Is the content the product?
If yes, the content design will be relatively more important. The organization will want content development and publishing workflows that provide for maximum flexibility in order to deliver the highest possible quality in the final product.
Are the writers professional writers?
Full-time content creators may have a preferred way of doing things, but they usually have experience with a variety of tools, and understand that different tools are appropriate for different organizations.
Are the writers volunteers or paid professionals? Does writing the content demand specialized knowledge?
Domain knowledge is always important. If your writers have extremely specialized knowledge, are volunteering their time, or both, then they effectively have veto power over the authoring environment. Tread with care.
Are there regulatory or compliance requirements?
If so, you can expect a company that is relatively more willing to invest in content (since a failure could mean Serious Consequences), but these companies also tend to move slowly and be risk-averse. Review workflows will be relatively more important for regulated companies.
How many languages are supported or need to be supported?
More languages means more interest in governance because mistakes and inefficiencies are multiplied across each language.
Can misuse of the product injure or kill people?
If the product is potentially dangerous, the organization will look for ways to minimize the risk. At the most basic level, this results in documents with pages and pages of hazard warnings. More advanced organizations work on product design to minimize operational hazards and design their content to support correct product usage. Compliance and regulatory requirements may also come into play.
How many people contribute content? Are they full-time or part-time contributors?

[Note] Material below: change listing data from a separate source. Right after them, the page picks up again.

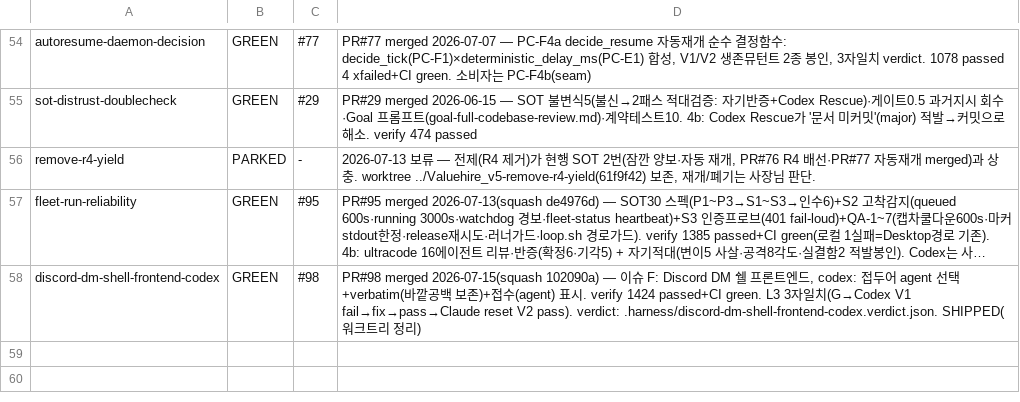
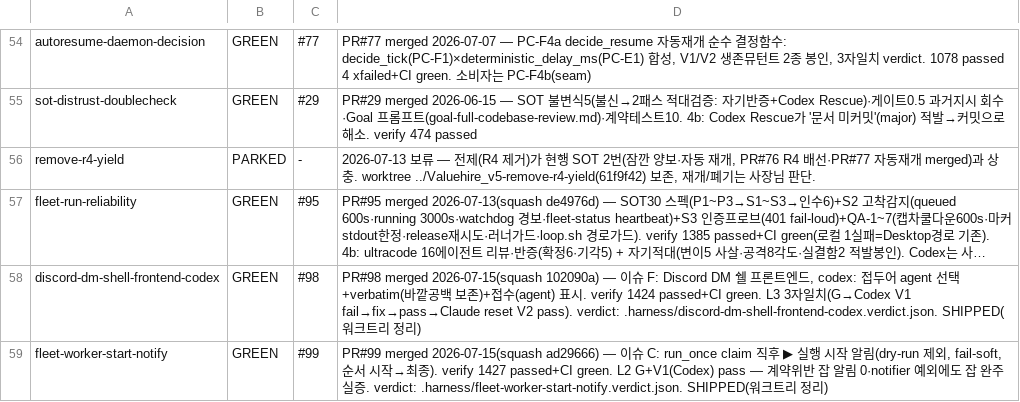
Before and after one commit to sangmokang/Valuehire_v5, a TSV file: .harness/red-ledger.tsv, drawn as a sheet; only a part is shown, gaps mark what is left out; long unchanged cells end in …; the diff names each change by its address in the sheet, - before the commit and + after, or states it on an @@ line.

```diff
--- a/.harness/red-ledger.tsv
+++ b/.harness/red-ledger.tsv
+row 59: fleet-worker-start-notify | GREEN | #99 | PR#99 merged 2026-07-15(squash ad29666) — 이슈 C: run_once claim 직후 ▶ 실행 시작 알림(dry-run 제외, fail-soft, 순서 시작→최종). verify 1427 passed+CI green. L2 G+V1(Codex) pass — 계약위반 잡 알림 0·notifier 예외에도 잡 완주 실증. verdict: .harness/fleet-worker-start-notify.verdict.json. SHIPPED(워크트리 정리)
```
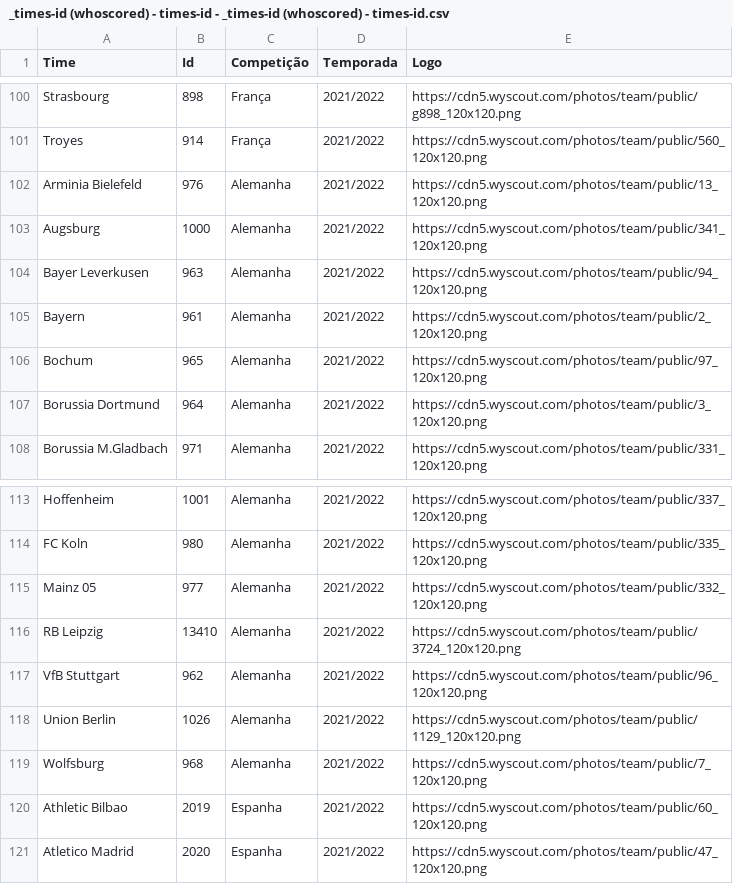
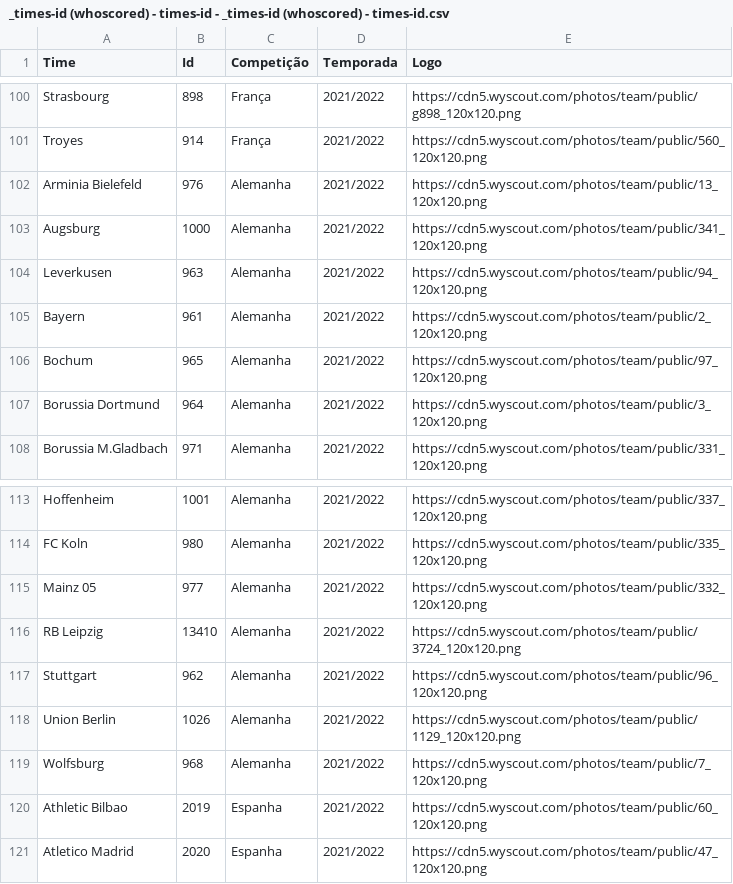
Before and after one commit to CBatatinha/streamlit_br_footure, a CSV file: csvs/_times-id (whoscored) - times-id - _times-id (whoscored) - times-id.csv, drawn as a sheet; only a part is shown, gaps mark what is left out.

Commit message:
Update _times-id (whoscored) - times-id - _times-id (whoscored) - times-id.csv

```diff
--- a/csvs/_times-id (whoscored) - times-id - _times-id (whoscored) - times-id.csv
+++ b/csvs/_times-id (whoscored) - times-id - _times-id (whoscored) - times-id.csv
@@ -103,3 +103,3 @@ Arminia Bielefeld,976,Alemanha,2021/2022,https://cdn5.wyscout.com/photos/team/pu
 Augsburg,1000,Alemanha,2021/2022,https://cdn5.wyscout.com/photos/team/public/341_120x120.png
-Bayer Leverkusen,963,Alemanha,2021/2022,https://cdn5.wyscout.com/photos/team/public/94_120x120.png
+Leverkusen,963,Alemanha,2021/2022,https://cdn5.wyscout.com/photos/team/public/94_120x120.png
 Bayern,961,Alemanha,2021/2022,https://cdn5.wyscout.com/photos/team/public/2_120x120.png
@@ -116,3 +116,3 @@ Mainz 05,977,Alemanha,2021/2022,https://cdn5.wyscout.com/photos/team/public/332_
 RB Leipzig,13410,Alemanha,2021/2022,https://cdn5.wyscout.com/photos/team/public/3724_120x120.png
-VfB Stuttgart,962,Alemanha,2021/2022,https://cdn5.wyscout.com/photos/team/public/96_120x120.png
+Stuttgart,962,Alemanha,2021/2022,https://cdn5.wyscout.com/photos/team/public/96_120x120.png
 Union Berlin,1026,Alemanha,2021/2022,https://cdn5.wyscout.com/photos/team/public/1129_120x120.png
```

A huge pool of part-time content contributors usually means looking for a lightweight, easy-to-use authoring tool that does not require per-seat licensing. A large group of full-time writers usually means investing in automation because even small productivity gains are valuable.